In December 2007, I began having "problems." They were not life threatening, but they were bothersome enough to seek medical intervention. For the next year and a half, my husband (who I shall refer to as A) and I heard words like endometriosis (confirmed through surgery) and interstitial cystisis (unconfirmed through surgery), and ended up being diagnosed with a mystery reproductive ailment. Because no one knew exactly what was going wrong, we were told several times that my fertility could potentially be affected. Though it was a frightening thought, I was sure we would be able to produce a bouncing baby when we were ready. After all, in 2008 we were only turning 25, and we were both relatively healthy.
Fast forward a couple of years. Baby fever set in late in 2009. We kept holding off for "the right time to start," then had a bit too much to drink one night and tossed the pills. April 2010, both 26 years old. I was so certain that we would have a baby in nine months...I began researching crib safety and seriously contemplating what color we should paint the nursery (green is most practical since it would work for a second child of the opposite gender). Since we were treating with a reproductive endocrinologist already, he decided to monitor me as we began trying. He also gave A a quick test, who of course checked out perfectly.
My doctor quickly determined that I had serious hormonal issues/deficiencies--namely, my body refuses to make progesterone. Within a few months of trying, we were already beginning our first chlomid cycle. My head spun...What if chlomid doesn't work? What would we try next? How much would this all cost? How could I manage fertility treatments and my full time job? It all seemed to be going downhill so quickly.

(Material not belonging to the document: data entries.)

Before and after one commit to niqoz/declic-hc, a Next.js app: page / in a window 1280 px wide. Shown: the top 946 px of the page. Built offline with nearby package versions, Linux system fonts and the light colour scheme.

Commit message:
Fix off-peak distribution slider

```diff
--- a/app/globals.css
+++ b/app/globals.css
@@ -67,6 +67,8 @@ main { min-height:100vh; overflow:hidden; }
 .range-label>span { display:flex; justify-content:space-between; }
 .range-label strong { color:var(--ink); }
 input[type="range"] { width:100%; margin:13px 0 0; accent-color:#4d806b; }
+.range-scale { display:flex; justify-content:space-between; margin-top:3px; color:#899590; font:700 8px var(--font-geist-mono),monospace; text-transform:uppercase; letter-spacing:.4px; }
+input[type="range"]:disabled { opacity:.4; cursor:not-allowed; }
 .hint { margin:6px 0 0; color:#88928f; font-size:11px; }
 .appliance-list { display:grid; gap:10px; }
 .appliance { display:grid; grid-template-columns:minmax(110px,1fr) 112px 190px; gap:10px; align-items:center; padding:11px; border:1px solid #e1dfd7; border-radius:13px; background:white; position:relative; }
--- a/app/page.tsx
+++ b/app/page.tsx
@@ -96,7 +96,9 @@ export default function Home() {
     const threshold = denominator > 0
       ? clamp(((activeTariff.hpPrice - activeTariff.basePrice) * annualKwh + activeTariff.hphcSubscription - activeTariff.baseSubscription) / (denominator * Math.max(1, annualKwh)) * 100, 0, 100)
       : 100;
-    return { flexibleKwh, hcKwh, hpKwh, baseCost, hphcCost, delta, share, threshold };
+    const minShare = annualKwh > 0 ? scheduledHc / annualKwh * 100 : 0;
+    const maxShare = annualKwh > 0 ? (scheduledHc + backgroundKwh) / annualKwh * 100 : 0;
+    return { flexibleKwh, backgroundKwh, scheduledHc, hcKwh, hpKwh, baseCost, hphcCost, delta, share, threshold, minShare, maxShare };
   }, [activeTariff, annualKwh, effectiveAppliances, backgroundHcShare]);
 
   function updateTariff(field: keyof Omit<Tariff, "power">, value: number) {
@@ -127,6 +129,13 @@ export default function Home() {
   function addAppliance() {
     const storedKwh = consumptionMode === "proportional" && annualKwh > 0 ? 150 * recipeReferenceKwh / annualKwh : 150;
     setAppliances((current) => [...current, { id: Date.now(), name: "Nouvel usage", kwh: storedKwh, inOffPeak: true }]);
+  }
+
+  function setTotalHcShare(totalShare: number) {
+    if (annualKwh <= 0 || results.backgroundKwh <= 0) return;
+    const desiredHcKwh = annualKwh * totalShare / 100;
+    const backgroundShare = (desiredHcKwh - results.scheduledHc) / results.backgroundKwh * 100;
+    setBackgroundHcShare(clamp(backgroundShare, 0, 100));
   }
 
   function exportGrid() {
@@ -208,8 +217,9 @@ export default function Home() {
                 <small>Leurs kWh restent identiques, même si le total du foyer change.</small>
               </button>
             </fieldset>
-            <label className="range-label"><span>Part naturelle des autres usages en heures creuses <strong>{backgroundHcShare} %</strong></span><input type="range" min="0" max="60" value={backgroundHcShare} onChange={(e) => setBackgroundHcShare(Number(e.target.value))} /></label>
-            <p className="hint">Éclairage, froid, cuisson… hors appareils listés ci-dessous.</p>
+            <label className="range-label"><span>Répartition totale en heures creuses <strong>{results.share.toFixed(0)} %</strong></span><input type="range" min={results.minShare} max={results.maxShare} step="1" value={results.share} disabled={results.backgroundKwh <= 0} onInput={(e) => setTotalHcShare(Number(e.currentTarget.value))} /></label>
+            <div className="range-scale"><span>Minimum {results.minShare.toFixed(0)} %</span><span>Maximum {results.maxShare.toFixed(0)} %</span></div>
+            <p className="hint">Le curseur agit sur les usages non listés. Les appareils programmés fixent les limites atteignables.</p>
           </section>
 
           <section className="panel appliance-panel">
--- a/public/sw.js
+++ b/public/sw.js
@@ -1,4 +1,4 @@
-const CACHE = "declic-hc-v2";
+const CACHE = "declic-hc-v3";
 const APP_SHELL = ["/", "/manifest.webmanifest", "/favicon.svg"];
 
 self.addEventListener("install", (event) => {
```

Then, on our second chlomid cycle, something miraculous happened. I saw two lines. I had spotted a bit the week before, but there were two lines on the stick. This was it--I was officially becoming a mom. The next two weeks were the most stressful days of my life. First the doctor said it was a chemical pregnancy, a term I despise. Then as levels continued to rise, we thought everything was okay. Then the word ectopic began floating around. After two and a half weeks of tests and a traumatizing experience at my doctor's office (which included this doctor mocking me and cursing at A), I was given methotrexate to "treat" a failing pregnancy that was believed to be ectopic. I spent 8 hours that day being shuffled to three doctors, and at the end of the day I had lost the baby I desired more than anything, the doctor who was supposed to be helping me, my sanity and my hope. I was exhausted and felt clueless as to where to go next.